Then we have Ida and Zoran. Her dreams: Caffè (1956), Jeu ouvert (1961) – and her anguish: from L’uomo di pietra [The Man of Stone] (1967) to Le persécuteur (1979), Demone or Saturno (1997) and I terrestri [The Terrestrials] (2002).
And Zoran’s dramatic ink drawings, with their permanent vision of the terrible vision of grief-stricken bodies in Dachau, and his paintings: from the fifties, – Summer in Istria (1957), Terre dalmate [Dalmatian Lands] (1958) – and images of Venice in the eighties such as th Canale della Giudecca (1980) or Il Mulino stucky, and Portrait of Ida in ’83 and ’86, taking us to the last period when his sight was fading: Figura grigia seduta[Seated Figure in Grey] and La poltrona grigia [Grey Armchair] both from 1998.
“Daddy kept telling us: above all, don’t become artists.
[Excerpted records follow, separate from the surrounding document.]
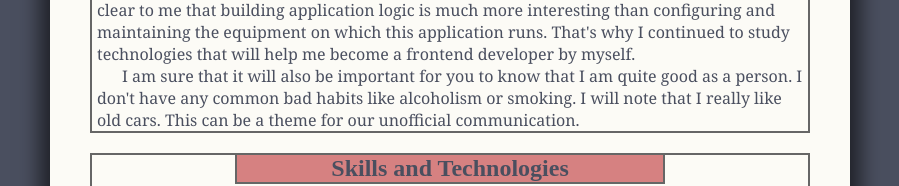
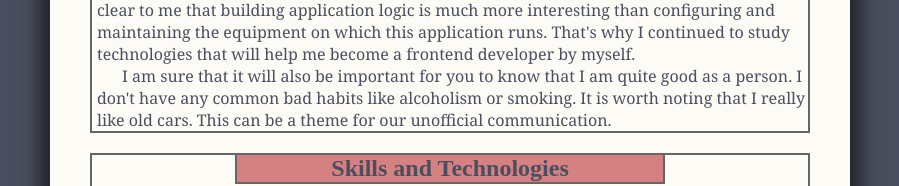
Before and after one commit to bylochka96/rsschool-cv, a plain HTML site: page index.html in a window 1280 px wide. Shown: the part 355-541 px from the top of the page, without its empty margins (190-1089 px from the left). Drawn offline with Linux system fonts and the light colour scheme.

Commit message:
refactor: change info in introduction block

```diff
--- a/index.html
+++ b/index.html
@@ -45,8 +45,8 @@
                 on which this application runs. That's why I continued to study technologies that will help me become a
                 frontend developer by myself.</p>
             <p>I am sure that it will also be important for you to know that I am quite good as a person. I don't have
-                any common bad habits like alcoholism or smoking. I will note that I really like old cars. This can be a
-                theme for our unofficial communication.</p>
+                any common bad habits like alcoholism or smoking. It is worth noting that I really like old cars. This
+                can be a theme for our unofficial communication.</p>
         </article>
         <article id="skills">
             <h2>Skills and Technologies</h2>
```
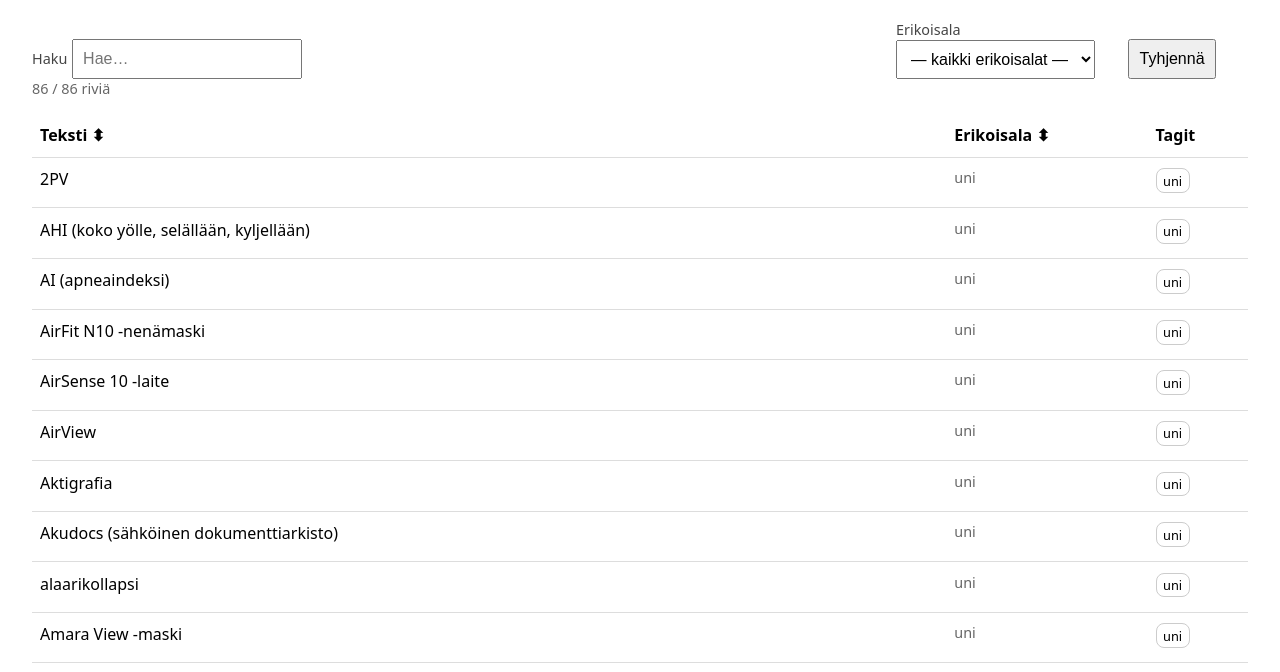
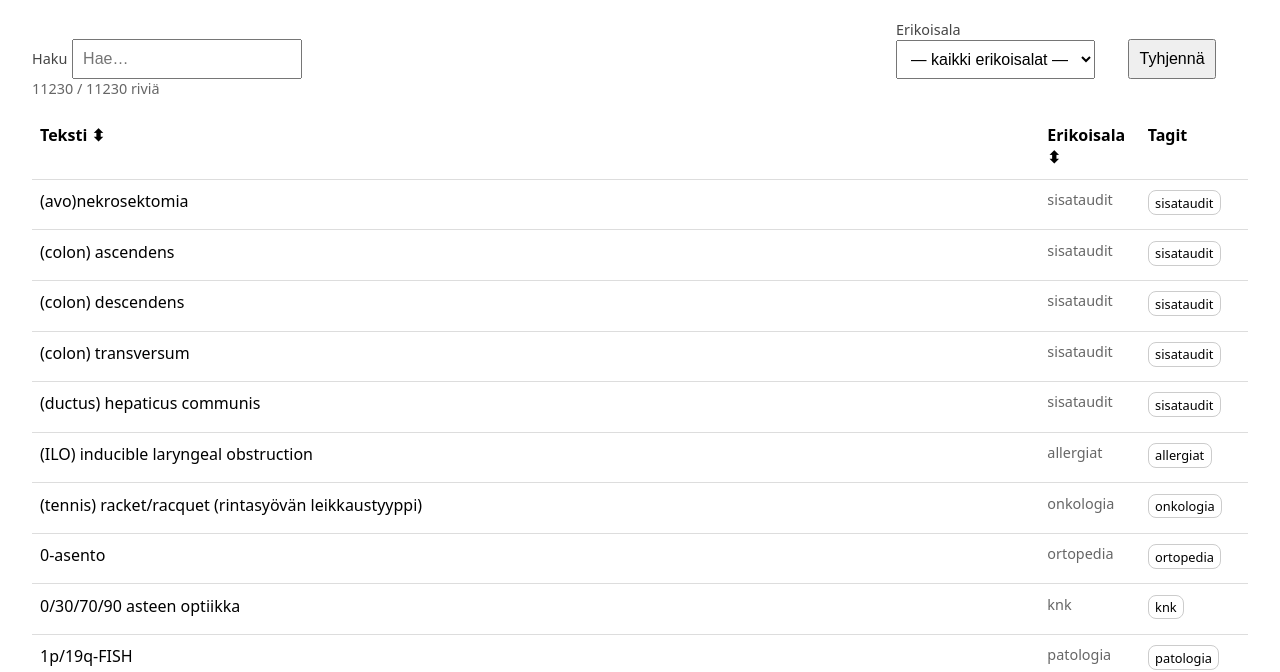
Before and after one commit to Koneistaja/Kantis, a plain HTML site: page sanasto.html in a window 1280 px wide. Shown: the part 78-750 px from the top of the page. Drawn offline with Linux system fonts and the light colour scheme.

Commit message:
Update sanasto.html
Lisätty loputkin sanastot.

```diff
--- a/sanasto.html
+++ b/sanasto.html
@@ -51,7 +51,7 @@
   <script>
     // CONFIG: change or add more sources here
     const DATA_SOURCES = [
-      'Data/uni.json' // you can add 'data/list1.json', 'data/list2.json', ...
+      'Data/uni.json', 'Data/allergiat.json', 'Data/foniatria.json', 'Data/gynekologia.json', 'Data/hampaat.json', 'Data/iho.json', 'Data/kardiologia.json', 'Data/kirurgia.json', 'Data/knk.json', 'Data/neurologia.json', 'Data/onkologia.json', 'Data/ortopedia.json', 'Data/patologia.json', 'Data/psyka.json', 'Data/silmat.json', 'Data/sisataudit.json'          // you can add 'data/list1.json', 'data/list2.json', ...
     ];
 
     let rows = [];
```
That’s something terrible!”
The exhibition catalogue was edited by Daniela Ferretti (ed. Antiga), with essays by: Laura Bossi Régnier who collected Ida Barbarigo’s memories, Ester Brunet, Silvia Carminati, Jean Clair, Daniela Ferretti, Valerio Terraroli, Marco Vallora, and Monique Veillon Cadorin.
Curated by Jean Clair
designed by Daniela Ferretti
We would to thank Consorzio Tutela Valdobbiadene Prosecco Superiore